My mother is a lady. And she’s one of those truly effortlessly, classy ladies. Of course I happen to know as most people in my family know, that my mother is also fierce and when she’s on a mission, even the devil shakes in his boots. She tried to make a lady out of me, I think. I often hope she’s not disappointed. And I try to do my best to practice her most important lessons – honesty, compassion, wisdom, and of course the practicalities of choosing my words carefully, having good manners, and all the rest. But I grew up with three older brothers (and a young sister that came later on). And indeed I have some of my father’s rascality (underneath the English-like gentleman-ness he also portrays). And heck, sometimes I’m just obnoxious, loud, and much too self-assured. But my mother always taught me to be beautiful.
Especially as a teen, I didn’t always understand my mother’s lessons. I internalized a childhood that was spent being teased for being dark-skinned, and therefore ugly by my peers standards. I used to think it was easy for my mother – everyone always thought she was beautiful. She never understood where I was coming from; how could she? And so I bet on myself to be everything else – especially smart, and sporty, and funny, and interesting; I would be everything else. But as every girl knows, if you’re not considered beautiful, it will leave you with a void that can’t be replaced by all the other things you are. And I would missed my mother’s point.
See, my mother is a physically good-looking woman who was at her prime, undoubtedly a gem. And being one of those naturally beautiful women who to this day cares very little for make-up or “face paint” as she playfully calls it sometimes, it just added more of an air to her natural lady-like persona. And even after five children who have probably aged her through stress, she is still as beautiful as ever. But that was never the beauty my mother was primarily concerned with, or I think, that people mostly praised her for. See, more than being a beautiful woman, my mother is a beautiful person. And although in my adulthood, I see her flaws in a way that I never did when I was a child, she still continues to be the best person I have ever met; the most beautiful person I know. I think I get the point these days.

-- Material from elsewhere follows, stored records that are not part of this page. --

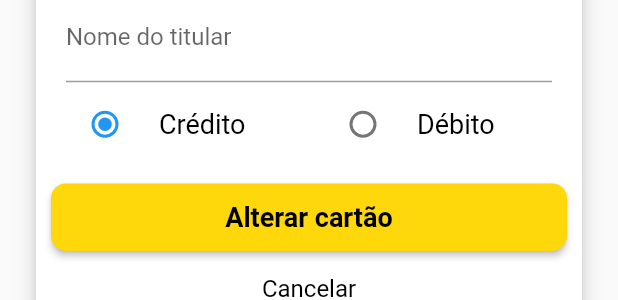
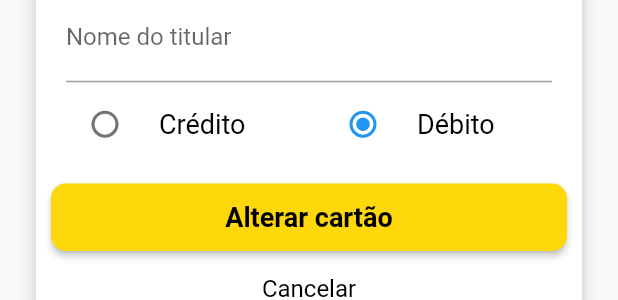
Before and after one commit to SaraCoelhoCosta/garagem_burger, a Flutter app: the TelaAlterarCartao widget shown alone on an empty page, opened directly with empty values, on a phone screen of 412 x 824 dp. Shown: the part 689-989 px from the top of the screen. Run offline on Flutter 3.47's test engine with Material 2 defaults, Android fonts, the phone set to English and light mode, and no system bars; drawn by our look-alikes of flutter_credit_card; our stand-ins replace bordered_text, cloud_firestore, firebase_auth, firebase_core, firebase_storage, google_fonts and 3 more; missing offline and left inert: flutter_login_facebook, mercadopago_transparent, sign_button; accounts and stored records are empty; Roboto replaces fonts that are missing (Oxygen).

Commit message:
Merge branch 'master' of https://github.com/SaraCoelhoCosta/garagem_burger

```diff
--- a/lib/pages/cartoes/tela_alterar_cartao.dart
+++ b/lib/pages/cartoes/tela_alterar_cartao.dart
@@ -147,6 +147,7 @@ class _TelaAlterarCartaoState extends State<TelaAlterarCartao> {
     _numeroCartao.text = widget.cartao.numeroCartao;
     _cvv.text = widget.cartao.cvv;
     _vencimentoCartao.text = widget.cartao.dataVencimento;
+    _card = widget.cartao.tipo == "Crédito" ? CardType.credito : CardType.debito;
     super.initState();
   }
 
@@ -327,7 +328,7 @@ class _TelaAlterarCartaoState extends State<TelaAlterarCartao> {
                         },
                       ),
                       Row(
-                        // TODO: retornar valor do RadioListTile.
+                        // TODO: Verificar se retorna valor correto do RadioListTile.
                         mainAxisAlignment: MainAxisAlignment.center,
                         children: [
                           Expanded(
@@ -372,6 +373,9 @@ class _TelaAlterarCartaoState extends State<TelaAlterarCartao> {
                               widget.cartao.numeroCartao = _numeroCartao.text,
                               widget.cartao.cvv = _cvv.text,
                               widget.cartao.descricao = _descricao.text,
+                              widget.cartao.tipo = _card == CardType.credito
+                                  ? 'Crédito'
+                                  : 'Débito',
                               alterarCartao(context),
                             }
                         },
```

My mother wasn’t told she was beautiful as much as she was, because of how she looked, but rather because of who she was; who she is. And I truly believe that had my mother been an ugly person on the inside, I would have never grown up thinking that she was beautiful. And maybe she watched her young teen wrestle with what the world would consider of her physically, with some worry. But I think my mother was, and will always be most concerned for what I am on the inside. Some days I think I can do better. But the other day she told me she was proud of who I’m becoming – and I don’t know if I’ve ever felt more beautiful.
You see this thing called beauty or its many synonyms can be defined in so many ways. But when we define it only physically, I think we lose a great deal. I suppose having had the childhood I had, now, I don’t care much for everyone in a room thinking that I’m beautiful – what good does it do? I learned not to need it. I suppose I still do care that some people think I’m beautiful on the outside – usually the ones I think are beautiful too. I guess I am human. But in the end, I’ve found it’s more important to pay attention to the other parts of beauty that often go ignored – the parts that no one can see physically. Because no matter how beautiful you are on the outside, it will never make up for the ugly on the inside. Physical beauty may or may not stand the test of time, but inner beauty always will.
So take care of your body and your face as you should; they should certainly not be ignored. But don’t forget to take care of everything else too – the really, really important things. And in this way, I think I finally get it – what my mother has been trying to teach me all these years: Being beautiful is the most important thing you can become. But the great lady only meant the temporal body to be a small part of that; the great lady, my mother, was referring to one’s soul.